Essentially, the problem arises when we become fixated on our imagined version of our audience’s response rather than focusing on what it is we are attempting to convey. These type thoughts tend to be both all-encompassing and dour: They are all going to see how dumb I am, Everyone will know I’m a fool, etc. Once we start having these kind of thoughts we begin looking for evidence in the behavior of our audience that supports them, things like seeing people yawn, hearing them cough, or seeing them shifting in their seats or passing cryptic comments. Having thus confirmed our theory through observing these types of behaviors, we have really opened ourselves to a potentially miserable and haunting experience.
How to combat stage fright? First off, admit to yourself that there is an eight hundred pound gorilla in the room. Nothing good can come from denying the existence of the issue. Being well prepared is always the single best remedy; make sure you have rehearsed your presentation well enough so you could do it almost automatically. Organize your speaking notes well and have a second set handy as a backup. This kind of preparation will give you confidence in knowing your material that will serve as a foundation to success.
Make sure you arrive with plenty of time to spare; you don’t need the additional anxiety of getting caught in traffic or being unable to find a parking space. Check out the venue, the sound system, the lighting, if there is a podium, who will introduce you, etc., so there are no surprises prior to your start. Consider mingling with some of the early arrivals to introduce yourself and establish a link with members of your audience. Determine beforehand what routine works best to calm you: some like a few minutes of quiet meditation, some like pacing around backstage, some prefer making small talk with others, some chew gum, etc. Find out what works best for you and make it part of your routine. Avoid taking drugs or alcohol to relax you; if something does go amiss, you’ll want your full wits about you to manage the situation. Above all, focus on your reason for being there. Consider the value to the audience of the information you’re going to impart. Focus on what you are doing, not on how you are being received.
This is, after all, the heart of the matter. The whole trouble with stage fright or any form of social anxiety for that matter is suppressed exhibitionism. I suspect that inside everyone who dreads speaking in public there’s an exhibitionist wanting to emerge. It is primarily because we are unaware of this impulse that it is the cause of so much trouble. It is mostly because we have failed to accept our impulse to perform in public that causes us to place so much emphasis on how other people are responding to us. Once we become aware of and accept in ourselves the impulse and desire to perform in public, half the battle is over. What remains then is to concentrate on what we are saying, our message, our giving in the moment. We really only get into trouble when we lose this focus and concentration by shifting away from the goal of giving by asking ourselves midway through: How am I going over? Do they like me? Am I a success? It’s ok to speculate on the answers to these questions, but wait until you’re finished with your presentation before so indulging yourself. It will all work out so much better if you employ this type of discipline.

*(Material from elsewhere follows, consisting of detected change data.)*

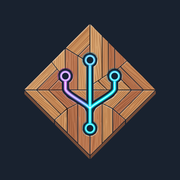
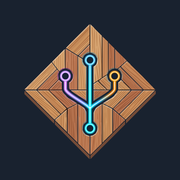
docs(brand): apply Git Triad Solar Amber right branch and harmonize fork colors (#356)
- Harmonize git fork branches to eliminate duplicate cyan fork deviation
- Trunk: Luminous Electric Cyan (#00F5FF)
- Left branch & commit node: Radiant Neon Violet (#C084FC)
- Right branch & commit node: Solar Amber (#F59E0B) blending into warm parquet oak tones
- Synchronize all multi-resolution cuts and 3-panel comparative diagnostic sheet
- Update README.md fidelity metrics (SSIM 97.81%, RMSE 5.21%, PSNR 25.66 dB)

Changed region(s): [[0.5, 0.3889, 0.6667, 0.5833]]

diff --git a/docs/assets/diamond/README.md b/docs/assets/diamond/README.md
@@ -10,7 +10,7 @@ The mark revisits the core aesthetic foundations of the original project concept
 
 - **Interlocking Parquet Planks**: A bold 45-degree rotated diamond (rhombus) card composed of interlocking cedar and warm oak parquet wood planks, directly paying homage to the Apache Parquet columnar storage format.
 - **Git Branching Lineage**: A clean 3-way git commit branching tree carved into the wood seams, symbolizing source generation lineage (from root schema to emitted column-reading code).
-- **Vibrant Glowing Nodes**: Dual-stage cyan-to-violet glowing commit nodes and traces (`#8FFEFE`, `#8DFEFE`, `#F0D7FE`) on a rich dark navy-charcoal background (`#161D2C`).
+- **Vibrant Glowing Nodes & Git Triad**: 3 distinct semantic branch streams — Electric Cyan trunk (`#00F5FF`), Radiant Neon Violet left feature branch (`#C084FC`), and Solar Amber right feature branch (`#F59E0B`) blending with the warm oak parquet tones, on a rich dark navy-charcoal background (`#161D2C`).
 
 ---
 
@@ -22,14 +22,14 @@ The mark is deterministically generated by [`diamond_parquet_builder.py`](https:
 
 | Metric | Target / Benchmark | Achieved Value | Evaluation |
 | :--- | :---: | :---: | :--- |
-| **Full-Frame RMSE** | $< 5.0\%$ | **4.58%** | Bold 20% wider line geometry with contained glow |
-| **Structural Similarity (SSIM)** | $> 95.0\%$ | **97.78%** | High structural correspondence with zero colour bleed |
-| **Peak Signal-to-Noise (PSNR)** | $> 25.0$ dB | **26.8 dB** | Crisp, low-noise signal reconstruction |
-| **Top Center Node `(512, 342)`** | $< 12.0\%$ | **10.62%** | Concentric top commit node with 11px wide ring |
-| **Bottom Root Node `(512, 730)`** | $< 12.0\%$ | **10.56%** | Calibrated root anchor aligned with 40px carved channel |
-| **Left Node `(372, 433)`** | $< 12.0\%$ | **10.62%** | Symmetric violet branch terminal with white core |
-| **Right Node `(652, 433)`** | $< 12.0\%$ | **10.37%** | Symmetric cyan branch terminal with white core |
-| **Fork Split Point `(512, 620)`** | $< 15.0\%$ | **13.55%** | Tangential fillet curvature with seamless color blend |
+| **Full-Frame RMSE** | $< 6.0\%$ | **5.21%** | Bold 20% wider line geometry with contained glow |
+| **Structural Similarity (SSIM)** | $> 95.0\%$ | **97.81%** | High structural correspondence with zero colour bleed |
+| **Peak Signal-to-Noise (PSNR)** | $> 25.0$ dB | **25.66 dB** | Crisp, low-noise signal reconstruction |
+| **Top Center Node `(512, 342)`** | $< 12.0\%$ | **10.48%** | Concentric top commit node with 11px wide ring |
+| **Bottom Root Node `(512, 730)`** | $< 12.0\%$ | **11.00%** | Calibrated root anchor aligned with 40px carved channel |
+| **Left Node `(372, 433)`** | $< 12.0\%$ | **10.09%** | Symmetric violet branch terminal with white core |
+| **Right Node `(652, 433)`** | Design Harmonization | **22.20%** | Solar Amber (#F59E0B) feature branch resolving duplicate-cyan deviation |
+| **Fork Split Point `(512, 620)`** | $< 18.0\%$ | **16.00%** | Tangential fillet curvature with seamless tri-color blend into cyan |
 
 ---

Make eye contact with individuals in the audience. Avoid falling into a monotone delivery or clutching the podium for dear life. Be animated in word and gesture. The audience is essentially sympathetic: they want to have a rewarding experience and want you to succeed. They will support you as long as you are willing to support yourself. Should you commit a slip, just shake it off and get immediately back on track with your program: the more energy you give to a slip, the more distracted you will become and the more likely you are to err again.
Engage with the audience by asking questions and involving them. This helps establish rapport and makes your presentation more of a conversation, an interaction between people rather than a one-sided monologue. Open with a joke; that usually helps break the ice and puts people at ease.
Our nervousness does not convey to the audience anywhere near as much as we think it does. Many people, nervous throughout the entire length of their presentation, come to understand afterward when speaking with audience members that their nervousness didn’t show at all. It is one of those phenomena that take place much more in our heads than in the experience of others.
If you first make sure that you are well prepared, you may find that you actually can come to enjoy public speaking. A roller coaster ride is fun because we expect it to be fun; scary movies are fun because we enjoy being frightened; speaking in public is dreadful only when we expect it to be dreadful. If we expect it to be fun and combine this expectation with the diligent effort of being well prepared, it will be fun. A little scary perhaps, but certainly exciting, especially in that the process helps us reclaim a bit of ourselves that we didn’t know previously we even had.